banking enterprises, or to domestic financial institutions. A

designation as a Tier 1 FHC is subject to reevaluation, rescission,

notice and an opportunity to be heard.

The proposed legislation provides that the FRB may require any

U.S. financial company that has: (i) $10 billion or more in assets;

(ii) $100 billion or more in assets under management; or (iii) $2

billion or more in gross annual revenue, to submit information for

the purpose of determining if such company is a Tier 1 FHC.

Similarly, the FRB may collect information for the same purposes

from any foreign financial company that has: (a) $10 billion or

more in assets in the U.S.; (b) $100 billion or more in assets

under management in the U.S.; or (c) $2 billion or more in gross

annual revenue in the U.S. In collecting such information, the FRB

must coordinate with any applicable federal regulatory agencies. In

addition, if necessary, the FRB may conduct a limited examination

of any U.S. financial company for the purpose of determining

whether to designate the company as a Tier 1 FHC. Despite criticism

from various members of Congress as well as other federal

regulators, the proposed legislation provides that, while the

Financial Services Oversight Council (the "Council"),

which would be created under Title I of the proposed legislation,

will have the ability to recommend that certain firms be designated

as Tier 1 FHCs, the final determination will rest solely with the

FRB.

Prudential Standards. The proposed legislation provides

that the FRB shall prescribe, after consultation with the Council,

prudential standards for Tier 1 FHCs that will be more stringent

than the standards applicable to bank holding companies to reflect

the potential risk posed to financial stability by Tier 1 FHCs.

Such prudential standards must include: (1) risk-based capital

requirements; (2) leverage limits; (3) liquidity requirements; and

(4) overall risk management requirements. These standards will be

set with a focus on the risks that these firms could pose to the

financial system as a whole, not just the risks to each

institution. The FRB may differentiate among Tier 1 FHCs taking

into consideration their risk, complexity, the financial activities

of the institution and its subsidiaries, as well as any other

factors the FRB deems appropriate.

Reporting. The FRB may require a Tier 1 FHC to submit

various reports, including with regard to: (i) its plan for rapid

and orderly resolution in the event of severe financial distress;

(ii) the nature and extent to which the Tier 1 FHC has credit

exposure to other Tier 1 FHCs; and (iii) the nature and extent to

which other Tier 1 FHCs have credit exposure to the Tier 1 FHC. The

proposed legislation requires the FRB to use existing reports

required by other federal regulatory agencies for these purposes

whenever possible.

Supervision/Examination.

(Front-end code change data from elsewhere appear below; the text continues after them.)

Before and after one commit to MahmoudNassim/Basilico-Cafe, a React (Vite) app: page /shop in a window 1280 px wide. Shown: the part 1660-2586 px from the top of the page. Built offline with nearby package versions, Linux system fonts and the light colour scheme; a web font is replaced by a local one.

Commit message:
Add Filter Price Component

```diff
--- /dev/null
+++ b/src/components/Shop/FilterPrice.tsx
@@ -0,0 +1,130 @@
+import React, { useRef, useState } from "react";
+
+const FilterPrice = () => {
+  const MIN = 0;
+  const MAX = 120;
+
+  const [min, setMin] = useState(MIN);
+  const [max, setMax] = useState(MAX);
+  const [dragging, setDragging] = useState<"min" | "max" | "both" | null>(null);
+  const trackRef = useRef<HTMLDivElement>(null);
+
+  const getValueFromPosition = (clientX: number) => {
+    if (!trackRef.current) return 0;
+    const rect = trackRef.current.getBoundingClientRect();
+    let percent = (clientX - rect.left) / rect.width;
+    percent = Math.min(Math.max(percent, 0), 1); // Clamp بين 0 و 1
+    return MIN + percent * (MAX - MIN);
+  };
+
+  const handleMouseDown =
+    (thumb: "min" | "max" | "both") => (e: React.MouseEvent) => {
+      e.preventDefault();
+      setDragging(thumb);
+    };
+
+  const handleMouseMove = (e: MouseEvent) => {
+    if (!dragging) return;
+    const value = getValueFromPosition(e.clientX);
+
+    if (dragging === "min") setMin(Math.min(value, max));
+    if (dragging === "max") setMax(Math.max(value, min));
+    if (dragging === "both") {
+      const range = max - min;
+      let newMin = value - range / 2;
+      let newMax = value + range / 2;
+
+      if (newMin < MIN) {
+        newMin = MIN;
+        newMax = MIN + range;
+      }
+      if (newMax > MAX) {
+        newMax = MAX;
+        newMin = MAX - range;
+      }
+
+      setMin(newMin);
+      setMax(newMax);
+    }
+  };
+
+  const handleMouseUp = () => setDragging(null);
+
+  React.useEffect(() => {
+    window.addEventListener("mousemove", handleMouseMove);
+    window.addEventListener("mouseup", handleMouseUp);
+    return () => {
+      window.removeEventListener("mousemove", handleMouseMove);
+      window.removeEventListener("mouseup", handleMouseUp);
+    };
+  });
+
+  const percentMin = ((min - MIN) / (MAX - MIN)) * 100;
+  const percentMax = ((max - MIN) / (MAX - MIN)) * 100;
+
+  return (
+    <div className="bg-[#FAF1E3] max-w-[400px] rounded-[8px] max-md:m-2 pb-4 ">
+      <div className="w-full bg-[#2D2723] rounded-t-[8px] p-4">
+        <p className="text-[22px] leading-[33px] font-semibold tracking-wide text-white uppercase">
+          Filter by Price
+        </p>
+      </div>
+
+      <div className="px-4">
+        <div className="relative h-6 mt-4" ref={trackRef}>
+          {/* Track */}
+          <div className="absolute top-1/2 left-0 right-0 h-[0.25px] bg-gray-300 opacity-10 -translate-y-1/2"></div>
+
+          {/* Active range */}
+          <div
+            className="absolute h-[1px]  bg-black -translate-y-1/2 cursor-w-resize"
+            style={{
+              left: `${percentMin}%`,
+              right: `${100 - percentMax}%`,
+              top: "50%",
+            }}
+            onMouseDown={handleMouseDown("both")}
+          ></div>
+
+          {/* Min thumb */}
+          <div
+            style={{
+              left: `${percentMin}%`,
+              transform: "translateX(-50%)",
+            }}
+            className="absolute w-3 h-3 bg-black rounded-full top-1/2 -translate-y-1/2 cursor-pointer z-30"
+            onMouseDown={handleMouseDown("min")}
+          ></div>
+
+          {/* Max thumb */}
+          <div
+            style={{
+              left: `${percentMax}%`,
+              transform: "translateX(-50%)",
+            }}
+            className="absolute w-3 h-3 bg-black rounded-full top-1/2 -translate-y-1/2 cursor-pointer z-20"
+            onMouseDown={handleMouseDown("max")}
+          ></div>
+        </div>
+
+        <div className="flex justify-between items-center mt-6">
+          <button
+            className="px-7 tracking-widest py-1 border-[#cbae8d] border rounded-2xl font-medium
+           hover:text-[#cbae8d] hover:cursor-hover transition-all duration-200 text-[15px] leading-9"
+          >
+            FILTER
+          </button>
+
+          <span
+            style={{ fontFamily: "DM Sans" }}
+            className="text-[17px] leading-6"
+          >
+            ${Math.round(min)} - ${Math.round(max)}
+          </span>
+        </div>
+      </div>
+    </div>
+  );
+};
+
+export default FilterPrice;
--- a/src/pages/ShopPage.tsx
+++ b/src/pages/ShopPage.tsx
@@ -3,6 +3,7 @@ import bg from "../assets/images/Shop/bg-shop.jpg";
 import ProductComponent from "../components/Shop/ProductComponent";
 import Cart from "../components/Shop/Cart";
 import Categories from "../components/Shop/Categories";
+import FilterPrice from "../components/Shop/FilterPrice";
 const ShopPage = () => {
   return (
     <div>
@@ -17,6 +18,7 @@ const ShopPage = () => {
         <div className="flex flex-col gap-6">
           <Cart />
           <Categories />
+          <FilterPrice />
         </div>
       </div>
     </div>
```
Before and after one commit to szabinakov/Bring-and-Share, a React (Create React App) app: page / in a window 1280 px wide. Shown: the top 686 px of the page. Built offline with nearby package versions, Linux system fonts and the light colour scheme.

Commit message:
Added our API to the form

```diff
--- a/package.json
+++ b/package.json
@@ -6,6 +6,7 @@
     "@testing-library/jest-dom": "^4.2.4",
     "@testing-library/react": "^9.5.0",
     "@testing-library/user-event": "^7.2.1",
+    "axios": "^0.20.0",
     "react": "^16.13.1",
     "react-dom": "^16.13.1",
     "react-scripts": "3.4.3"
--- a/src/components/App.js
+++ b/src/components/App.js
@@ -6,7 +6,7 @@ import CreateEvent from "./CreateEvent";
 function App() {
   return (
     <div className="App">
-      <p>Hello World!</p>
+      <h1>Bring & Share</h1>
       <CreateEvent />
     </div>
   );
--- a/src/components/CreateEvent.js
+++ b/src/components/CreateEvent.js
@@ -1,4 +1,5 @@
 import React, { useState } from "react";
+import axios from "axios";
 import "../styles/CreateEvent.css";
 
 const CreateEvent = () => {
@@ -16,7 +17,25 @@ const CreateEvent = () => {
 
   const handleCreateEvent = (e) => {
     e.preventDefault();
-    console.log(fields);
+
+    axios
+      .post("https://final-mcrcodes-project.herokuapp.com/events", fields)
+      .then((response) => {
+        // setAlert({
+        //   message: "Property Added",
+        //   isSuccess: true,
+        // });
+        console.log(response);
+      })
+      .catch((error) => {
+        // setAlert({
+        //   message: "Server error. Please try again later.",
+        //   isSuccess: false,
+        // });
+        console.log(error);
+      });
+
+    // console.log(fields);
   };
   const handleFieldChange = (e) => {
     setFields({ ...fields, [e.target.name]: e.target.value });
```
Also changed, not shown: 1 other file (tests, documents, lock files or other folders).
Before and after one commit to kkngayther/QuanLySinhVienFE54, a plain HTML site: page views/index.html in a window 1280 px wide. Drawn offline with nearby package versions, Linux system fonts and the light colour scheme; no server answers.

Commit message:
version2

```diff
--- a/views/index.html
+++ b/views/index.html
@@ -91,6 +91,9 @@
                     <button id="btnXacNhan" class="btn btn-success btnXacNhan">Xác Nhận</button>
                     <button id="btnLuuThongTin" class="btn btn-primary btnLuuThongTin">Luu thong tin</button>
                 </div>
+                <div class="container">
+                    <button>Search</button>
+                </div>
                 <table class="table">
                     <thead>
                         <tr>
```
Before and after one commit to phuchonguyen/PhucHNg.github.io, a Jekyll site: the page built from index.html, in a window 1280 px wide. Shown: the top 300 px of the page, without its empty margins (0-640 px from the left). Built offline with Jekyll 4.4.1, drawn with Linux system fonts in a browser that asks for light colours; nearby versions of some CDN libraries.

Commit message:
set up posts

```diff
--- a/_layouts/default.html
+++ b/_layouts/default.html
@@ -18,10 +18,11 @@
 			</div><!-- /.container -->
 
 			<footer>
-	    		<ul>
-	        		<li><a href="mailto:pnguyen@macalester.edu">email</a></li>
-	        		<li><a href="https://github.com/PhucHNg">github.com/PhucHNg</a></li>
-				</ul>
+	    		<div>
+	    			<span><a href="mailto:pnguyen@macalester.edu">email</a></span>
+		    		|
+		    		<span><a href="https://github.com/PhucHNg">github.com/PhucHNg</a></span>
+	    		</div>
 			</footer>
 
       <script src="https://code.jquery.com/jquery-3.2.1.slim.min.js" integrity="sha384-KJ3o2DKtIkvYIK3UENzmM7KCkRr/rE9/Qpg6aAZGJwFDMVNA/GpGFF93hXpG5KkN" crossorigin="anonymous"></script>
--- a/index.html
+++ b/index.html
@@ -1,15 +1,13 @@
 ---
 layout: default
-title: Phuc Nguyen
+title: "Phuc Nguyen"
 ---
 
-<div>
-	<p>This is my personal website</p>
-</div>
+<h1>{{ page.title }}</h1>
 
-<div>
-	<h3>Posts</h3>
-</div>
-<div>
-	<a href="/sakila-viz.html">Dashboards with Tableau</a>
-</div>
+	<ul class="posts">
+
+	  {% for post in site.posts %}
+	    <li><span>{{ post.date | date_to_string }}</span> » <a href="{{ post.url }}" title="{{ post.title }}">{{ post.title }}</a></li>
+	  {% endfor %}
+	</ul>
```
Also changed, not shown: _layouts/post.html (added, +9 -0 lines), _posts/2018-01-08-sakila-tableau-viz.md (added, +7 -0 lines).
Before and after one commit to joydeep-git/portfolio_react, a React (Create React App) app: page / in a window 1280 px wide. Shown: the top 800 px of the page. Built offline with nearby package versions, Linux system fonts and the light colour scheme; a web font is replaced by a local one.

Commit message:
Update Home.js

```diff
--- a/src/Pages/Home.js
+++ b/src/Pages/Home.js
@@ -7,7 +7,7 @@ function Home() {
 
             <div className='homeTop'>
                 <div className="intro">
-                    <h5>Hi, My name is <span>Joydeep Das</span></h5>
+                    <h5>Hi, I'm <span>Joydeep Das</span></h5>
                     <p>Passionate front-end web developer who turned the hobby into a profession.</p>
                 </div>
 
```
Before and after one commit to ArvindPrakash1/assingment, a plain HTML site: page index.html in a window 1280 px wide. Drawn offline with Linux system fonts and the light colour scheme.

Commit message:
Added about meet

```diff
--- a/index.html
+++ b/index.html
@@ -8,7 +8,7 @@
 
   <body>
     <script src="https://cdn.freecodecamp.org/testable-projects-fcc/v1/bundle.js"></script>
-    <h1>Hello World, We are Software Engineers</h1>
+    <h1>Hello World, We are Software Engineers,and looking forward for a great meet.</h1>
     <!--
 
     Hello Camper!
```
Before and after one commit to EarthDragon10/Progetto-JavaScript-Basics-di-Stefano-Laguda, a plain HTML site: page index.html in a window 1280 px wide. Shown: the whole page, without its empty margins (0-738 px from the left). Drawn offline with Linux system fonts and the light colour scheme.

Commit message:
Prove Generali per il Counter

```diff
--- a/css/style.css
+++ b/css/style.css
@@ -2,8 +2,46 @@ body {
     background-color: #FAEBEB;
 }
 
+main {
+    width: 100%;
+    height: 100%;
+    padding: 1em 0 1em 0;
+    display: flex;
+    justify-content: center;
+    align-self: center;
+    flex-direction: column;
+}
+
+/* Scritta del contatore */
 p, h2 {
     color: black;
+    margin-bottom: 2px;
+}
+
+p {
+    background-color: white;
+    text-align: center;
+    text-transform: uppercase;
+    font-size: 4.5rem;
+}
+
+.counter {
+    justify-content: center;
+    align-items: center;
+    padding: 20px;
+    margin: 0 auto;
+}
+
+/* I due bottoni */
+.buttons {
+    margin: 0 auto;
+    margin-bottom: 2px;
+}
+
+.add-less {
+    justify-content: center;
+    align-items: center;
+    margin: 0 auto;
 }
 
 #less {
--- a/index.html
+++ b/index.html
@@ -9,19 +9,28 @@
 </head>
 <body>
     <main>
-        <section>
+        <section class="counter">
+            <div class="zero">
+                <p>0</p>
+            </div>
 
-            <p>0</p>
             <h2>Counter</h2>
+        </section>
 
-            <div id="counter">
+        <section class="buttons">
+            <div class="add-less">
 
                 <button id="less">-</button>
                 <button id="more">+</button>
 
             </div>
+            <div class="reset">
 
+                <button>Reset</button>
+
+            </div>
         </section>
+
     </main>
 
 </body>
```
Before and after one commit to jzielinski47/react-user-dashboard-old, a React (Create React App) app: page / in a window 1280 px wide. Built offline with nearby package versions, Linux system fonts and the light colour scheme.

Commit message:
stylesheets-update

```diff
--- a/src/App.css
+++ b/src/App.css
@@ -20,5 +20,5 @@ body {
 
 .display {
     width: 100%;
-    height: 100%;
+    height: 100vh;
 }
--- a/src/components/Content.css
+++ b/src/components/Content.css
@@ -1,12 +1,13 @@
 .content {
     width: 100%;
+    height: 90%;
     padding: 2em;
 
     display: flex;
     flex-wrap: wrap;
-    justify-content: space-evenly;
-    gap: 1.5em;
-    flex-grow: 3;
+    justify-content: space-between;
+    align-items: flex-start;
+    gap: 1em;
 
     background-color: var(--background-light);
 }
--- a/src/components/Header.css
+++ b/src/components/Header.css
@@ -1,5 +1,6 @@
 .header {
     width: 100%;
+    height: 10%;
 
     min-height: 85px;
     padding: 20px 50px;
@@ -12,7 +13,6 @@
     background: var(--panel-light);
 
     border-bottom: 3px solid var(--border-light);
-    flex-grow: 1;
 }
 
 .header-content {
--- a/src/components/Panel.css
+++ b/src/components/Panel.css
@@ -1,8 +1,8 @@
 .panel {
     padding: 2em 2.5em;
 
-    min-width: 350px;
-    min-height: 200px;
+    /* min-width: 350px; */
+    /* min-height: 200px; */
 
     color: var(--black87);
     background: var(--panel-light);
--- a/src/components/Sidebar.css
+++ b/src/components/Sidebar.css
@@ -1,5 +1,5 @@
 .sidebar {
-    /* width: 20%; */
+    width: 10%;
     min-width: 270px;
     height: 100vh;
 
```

The proposed legislation also

gives the FRB the authority to supervise and examine a Tier 1 FHC

and all of its subsidiaries, including backstop authority over

functionally regulated subsidiaries, and also gives the Federal

Deposit Insurance Corporation (the "FDIC") back-up

authority over Tier 1 FHCs. The FRB may also prescribe, examine and

enforce more stringent prudential standards on functionally

regulated subsidiaries of Tier 1 FHCs if the FRB determines it is

necessary or appropriate to prevent or...

To continue reading

FREE SIGN UP